(Entries taken from a collection)
###

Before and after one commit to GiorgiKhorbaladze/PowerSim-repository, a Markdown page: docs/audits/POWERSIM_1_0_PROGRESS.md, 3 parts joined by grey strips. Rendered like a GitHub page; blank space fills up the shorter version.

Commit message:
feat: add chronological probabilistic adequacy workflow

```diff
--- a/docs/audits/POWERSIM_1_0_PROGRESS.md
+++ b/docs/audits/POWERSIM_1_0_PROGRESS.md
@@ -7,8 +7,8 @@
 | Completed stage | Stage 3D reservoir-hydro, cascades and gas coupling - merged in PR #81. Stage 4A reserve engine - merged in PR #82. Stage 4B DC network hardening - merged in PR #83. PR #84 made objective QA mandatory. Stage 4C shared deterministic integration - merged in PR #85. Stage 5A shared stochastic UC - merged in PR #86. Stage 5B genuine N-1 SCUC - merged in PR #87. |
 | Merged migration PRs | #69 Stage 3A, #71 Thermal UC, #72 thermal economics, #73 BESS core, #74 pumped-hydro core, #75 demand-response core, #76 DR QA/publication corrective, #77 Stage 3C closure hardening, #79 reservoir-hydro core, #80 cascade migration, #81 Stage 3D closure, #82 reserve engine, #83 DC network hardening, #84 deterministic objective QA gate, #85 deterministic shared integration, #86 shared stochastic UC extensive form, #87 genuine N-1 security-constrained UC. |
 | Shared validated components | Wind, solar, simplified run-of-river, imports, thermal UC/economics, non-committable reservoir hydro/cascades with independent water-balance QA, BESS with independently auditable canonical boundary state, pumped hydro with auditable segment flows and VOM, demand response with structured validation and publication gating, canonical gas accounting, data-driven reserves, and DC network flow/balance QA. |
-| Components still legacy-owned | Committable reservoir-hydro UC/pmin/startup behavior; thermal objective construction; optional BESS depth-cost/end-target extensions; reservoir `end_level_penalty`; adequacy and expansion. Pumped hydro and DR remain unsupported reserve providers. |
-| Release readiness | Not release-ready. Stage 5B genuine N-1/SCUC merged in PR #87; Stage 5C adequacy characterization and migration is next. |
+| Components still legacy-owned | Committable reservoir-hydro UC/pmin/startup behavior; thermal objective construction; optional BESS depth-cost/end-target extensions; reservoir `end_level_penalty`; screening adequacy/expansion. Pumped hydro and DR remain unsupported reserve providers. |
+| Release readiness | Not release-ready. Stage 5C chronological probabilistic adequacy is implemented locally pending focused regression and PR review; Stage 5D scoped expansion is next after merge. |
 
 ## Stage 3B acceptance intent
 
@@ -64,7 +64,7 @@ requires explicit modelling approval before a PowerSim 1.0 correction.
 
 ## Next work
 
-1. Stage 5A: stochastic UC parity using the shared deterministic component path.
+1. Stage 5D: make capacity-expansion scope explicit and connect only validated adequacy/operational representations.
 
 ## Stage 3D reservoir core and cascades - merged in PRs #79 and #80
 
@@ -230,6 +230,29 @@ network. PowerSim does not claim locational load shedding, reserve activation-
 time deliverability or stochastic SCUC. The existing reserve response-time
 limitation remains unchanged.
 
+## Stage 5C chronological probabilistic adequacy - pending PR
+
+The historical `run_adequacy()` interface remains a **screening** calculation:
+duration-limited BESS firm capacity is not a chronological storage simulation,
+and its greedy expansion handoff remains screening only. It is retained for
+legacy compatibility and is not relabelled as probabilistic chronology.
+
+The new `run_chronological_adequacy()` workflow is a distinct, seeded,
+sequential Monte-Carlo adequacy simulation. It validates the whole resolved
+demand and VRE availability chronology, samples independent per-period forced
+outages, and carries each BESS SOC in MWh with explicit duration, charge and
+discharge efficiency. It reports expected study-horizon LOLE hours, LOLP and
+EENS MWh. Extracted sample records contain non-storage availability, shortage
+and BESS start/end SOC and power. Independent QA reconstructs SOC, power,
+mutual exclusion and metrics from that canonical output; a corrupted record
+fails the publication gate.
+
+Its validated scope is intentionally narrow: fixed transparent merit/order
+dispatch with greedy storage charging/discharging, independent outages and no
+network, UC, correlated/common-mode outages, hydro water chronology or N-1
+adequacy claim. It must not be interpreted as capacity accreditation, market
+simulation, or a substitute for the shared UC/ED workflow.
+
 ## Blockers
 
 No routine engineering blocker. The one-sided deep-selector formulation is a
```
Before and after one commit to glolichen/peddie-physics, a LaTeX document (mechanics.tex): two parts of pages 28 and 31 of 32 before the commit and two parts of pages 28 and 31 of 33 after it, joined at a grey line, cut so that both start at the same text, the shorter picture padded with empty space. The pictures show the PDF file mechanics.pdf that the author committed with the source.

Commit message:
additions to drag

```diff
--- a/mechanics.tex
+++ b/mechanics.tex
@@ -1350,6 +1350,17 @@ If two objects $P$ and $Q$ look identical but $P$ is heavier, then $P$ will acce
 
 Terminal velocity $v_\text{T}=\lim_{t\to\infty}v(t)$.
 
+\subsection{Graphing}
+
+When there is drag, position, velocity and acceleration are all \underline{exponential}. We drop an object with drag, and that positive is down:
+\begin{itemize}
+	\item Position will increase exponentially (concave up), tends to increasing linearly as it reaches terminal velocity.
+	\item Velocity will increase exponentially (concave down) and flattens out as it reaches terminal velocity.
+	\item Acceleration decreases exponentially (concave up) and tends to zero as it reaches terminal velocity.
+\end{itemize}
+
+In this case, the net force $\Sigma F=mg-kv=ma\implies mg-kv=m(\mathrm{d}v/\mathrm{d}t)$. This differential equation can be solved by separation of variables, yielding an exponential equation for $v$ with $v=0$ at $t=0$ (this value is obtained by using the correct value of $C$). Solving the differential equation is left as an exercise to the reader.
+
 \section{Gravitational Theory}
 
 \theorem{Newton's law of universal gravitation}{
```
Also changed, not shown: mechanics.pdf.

###

Quote every line of the data, word for word.

Before and after one commit to GiorgiKhorbaladze/PowerSim-repository, a Markdown page: docs/audits/POWERSIM_1_0_PROGRESS.md, 3 parts joined by grey strips. Rendered like a GitHub page; blank space fills up the shorter version.

Commit message:
feat: add chronological probabilistic adequacy workflow

```diff
--- a/docs/audits/POWERSIM_1_0_PROGRESS.md
+++ b/docs/audits/POWERSIM_1_0_PROGRESS.md
@@ -7,8 +7,8 @@
 | Completed stage | Stage 3D reservoir-hydro, cascades and gas coupling - merged in PR #81. Stage 4A reserve engine - merged in PR #82. Stage 4B DC network hardening - merged in PR #83. PR #84 made objective QA mandatory. Stage 4C shared deterministic integration - merged in PR #85. Stage 5A shared stochastic UC - merged in PR #86. Stage 5B genuine N-1 SCUC - merged in PR #87. |
 | Merged migration PRs | #69 Stage 3A, #71 Thermal UC, #72 thermal economics, #73 BESS core, #74 pumped-hydro core, #75 demand-response core, #76 DR QA/publication corrective, #77 Stage 3C closure hardening, #79 reservoir-hydro core, #80 cascade migration, #81 Stage 3D closure, #82 reserve engine, #83 DC network hardening, #84 deterministic objective QA gate, #85 deterministic shared integration, #86 shared stochastic UC extensive form, #87 genuine N-1 security-constrained UC. |
 | Shared validated components | Wind, solar, simplified run-of-river, imports, thermal UC/economics, non-committable reservoir hydro/cascades with independent water-balance QA, BESS with independently auditable canonical boundary state, pumped hydro with auditable segment flows and VOM, demand response with structured validation and publication gating, canonical gas accounting, data-driven reserves, and DC network flow/balance QA. |
-| Components still legacy-owned | Committable reservoir-hydro UC/pmin/startup behavior; thermal objective construction; optional BESS depth-cost/end-target extensions; reservoir `end_level_penalty`; adequacy and expansion. Pumped hydro and DR remain unsupported reserve providers. |
-| Release readiness | Not release-ready. Stage 5B genuine N-1/SCUC merged in PR #87; Stage 5C adequacy characterization and migration is next. |
+| Components still legacy-owned | Committable reservoir-hydro UC/pmin/startup behavior; thermal objective construction; optional BESS depth-cost/end-target extensions; reservoir `end_level_penalty`; screening adequacy/expansion. Pumped hydro and DR remain unsupported reserve providers. |
+| Release readiness | Not release-ready. Stage 5C chronological probabilistic adequacy is implemented locally pending focused regression and PR review; Stage 5D scoped expansion is next after merge. |
 
 ## Stage 3B acceptance intent
 
@@ -64,7 +64,7 @@ requires explicit modelling approval before a PowerSim 1.0 correction.
 
 ## Next work
 
-1. Stage 5A: stochastic UC parity using the shared deterministic component path.
+1. Stage 5D: make capacity-expansion scope explicit and connect only validated adequacy/operational representations.
 
 ## Stage 3D reservoir core and cascades - merged in PRs #79 and #80
 
@@ -230,6 +230,29 @@ network. PowerSim does not claim locational load shedding, reserve activation-
 time deliverability or stochastic SCUC. The existing reserve response-time
 limitation remains unchanged.
 
+## Stage 5C chronological probabilistic adequacy - pending PR
+
+The historical `run_adequacy()` interface remains a **screening** calculation:
+duration-limited BESS firm capacity is not a chronological storage simulation,
+and its greedy expansion handoff remains screening only. It is retained for
+legacy compatibility and is not relabelled as probabilistic chronology.
+
+The new `run_chronological_adequacy()` workflow is a distinct, seeded,
+sequential Monte-Carlo adequacy simulation. It validates the whole resolved
+demand and VRE availability chronology, samples independent per-period forced
+outages, and carries each BESS SOC in MWh with explicit duration, charge and
+discharge efficiency. It reports expected study-horizon LOLE hours, LOLP and
+EENS MWh. Extracted sample records contain non-storage availability, shortage
+and BESS start/end SOC and power. Independent QA reconstructs SOC, power,
+mutual exclusion and metrics from that canonical output; a corrupted record
+fails the publication gate.
+
+Its validated scope is intentionally narrow: fixed transparent merit/order
+dispatch with greedy storage charging/discharging, independent outages and no
+network, UC, correlated/common-mode outages, hydro water chronology or N-1
+adequacy claim. It must not be interpreted as capacity accreditation, market
+simulation, or a substitute for the shared UC/ED workflow.
+
 ## Blockers
 
 No routine engineering blocker. The one-sided deep-selector formulation is a
```
Before and after one commit to glolichen/peddie-physics, a LaTeX document (mechanics.tex): two parts of pages 28 and 31 of 32 before the commit and two parts of pages 28 and 31 of 33 after it, joined at a grey line, cut so that both start at the same text, the shorter picture padded with empty space. The pictures show the PDF file mechanics.pdf that the author committed with the source.

Commit message:
additions to drag

```diff
--- a/mechanics.tex
+++ b/mechanics.tex
@@ -1350,6 +1350,17 @@ If two objects $P$ and $Q$ look identical but $P$ is heavier, then $P$ will acce
 
 Terminal velocity $v_\text{T}=\lim_{t\to\infty}v(t)$.
 
+\subsection{Graphing}
+
+When there is drag, position, velocity and acceleration are all \underline{exponential}. We drop an object with drag, and that positive is down:
+\begin{itemize}
+	\item Position will increase exponentially (concave up), tends to increasing linearly as it reaches terminal velocity.
+	\item Velocity will increase exponentially (concave down) and flattens out as it reaches terminal velocity.
+	\item Acceleration decreases exponentially (concave up) and tends to zero as it reaches terminal velocity.
+\end{itemize}
+
+In this case, the net force $\Sigma F=mg-kv=ma\implies mg-kv=m(\mathrm{d}v/\mathrm{d}t)$. This differential equation can be solved by separation of variables, yielding an exponential equation for $v$ with $v=0$ at $t=0$ (this value is obtained by using the correct value of $C$). Solving the differential equation is left as an exercise to the reader.
+
 \section{Gravitational Theory}
 
 \theorem{Newton's law of universal gravitation}{
```
Also changed, not shown: mechanics.pdf.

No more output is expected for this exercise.